TEHRAN –(Iranart)- The divan of Magtymguly Pyragy, an Iranian-Turkmen poet who lived during the 18th century, has been translated into Persian.
A team of translators consisting of Mashhadqoli Qezel, Musa Jorjani, Hajji Mohammad Qaranjik, Khal-Mohammad Peqeh and Asher-Mohammad Raufi has spent eight years rendering the collection into Persian, the team announced in a press release published by IRNA on Wednesday.
The collection translated in 95 sessions will be published in four volumes in the near future.
Magtymguly Pyragy, also spelled Makhtumqoli Faraghi, was a Turkmen spiritual leader, philosophical poet and Sufi who is considered to be the father of Turkmen literature and the most famous figure in Turkmen literary history.

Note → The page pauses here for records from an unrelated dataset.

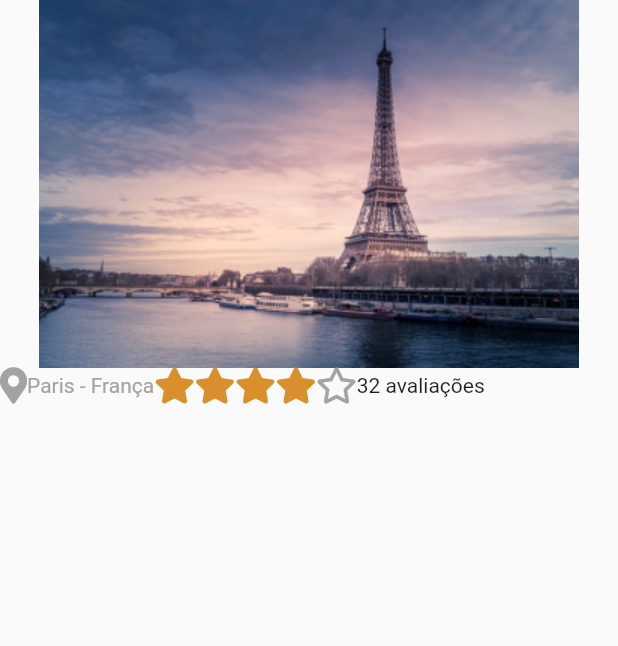
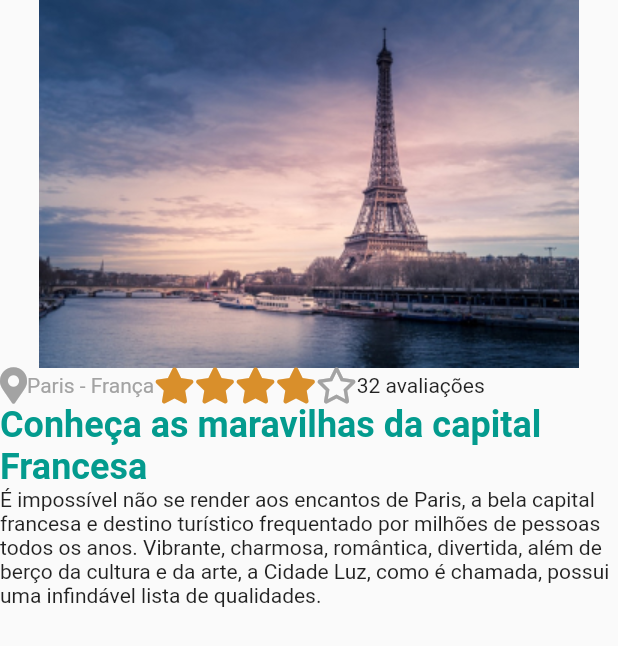
Before and after one commit to stevenarancic/trip_advisor, a Flutter app: the screen it shows after launch, on a phone screen of 412 x 824 dp. Shown: the top 646 px of the screen. Run offline on Flutter 3.47's test engine with Material 2 defaults, Android fonts, the phone set to English and light mode, and no system bars; our stand-ins replace font_awesome_flutter.

Commit message:
trip_advisor
textos inseridos.

```diff
--- a/lib/screens/home/home.dart
+++ b/lib/screens/home/home.dart
@@ -27,6 +27,17 @@ class Home extends StatelessWidget {
                   numberOfSolidStars: 4,
                 ),
               ],
+            ),
+            Text(
+              "Conheça as maravilhas da capital Francesa",
+              style: TextStyle(
+                fontSize: 24,
+                color: greenTheme,
+                fontWeight: FontWeight.bold,
+              ),
+            ),
+            Text(
+              "É impossível não se render aos encantos de Paris, a bela capital francesa e destino turístico frequentado por milhões de pessoas todos os anos. Vibrante, charmosa, romântica, divertida, além de berço da cultura e da arte, a Cidade Luz, como é chamada, possui uma infindável lista de qualidades.",
             )
           ],
         ),
```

Born in C. 1733 in Hajjigowshan, a village near Gonbad-e Qabus in the modern-day province of Golestan, Iran, Magtymguly received his early education in the Persian and Arabic languages from his father, Dowletmammet Azady, a leading Turkmen scholar.
Magtymguly studied in various madrassahs, including Idris Baba Madrassah in the village of Gyzyl Ayak, Sirgazy Madrassah in Khiva and Gogeldas Madrassah in Bukhara.
After returning home, Magtymguly worked as a silversmith, and taught and wrote poetry. He developed a realistic style of writing about 18th-century Turkmen that became very popular and led him to become one of the most cherished Turkmen poets of all time.
Some of his poetry, along with stories collected from Turkmen oral traditions, suggests that he was taken prisoner, most likely in Mashhad, Iran. It is unknown who took him captive but such events were common in 18th-century Iran and the Turkmenistan region.
Magtymguly’s poetry is often personal and takes up universal themes. His work includes elegies on the deaths of his father and children, the disappearance of his brothers, incitements to Turkmen unity, tirades against unjust Muslim teachers of religion and khans, praises of Muslim religious figures, and laments over losing his lover to another man.
His mausoleum is located in Aq-Tuqai village in Iran’s Golestan Province.
A 4-meter concrete sculpture of Magtymguly is scheduled to be set up in a major square of Gonbad-e Qabus, in the near future.
source: Tehran Times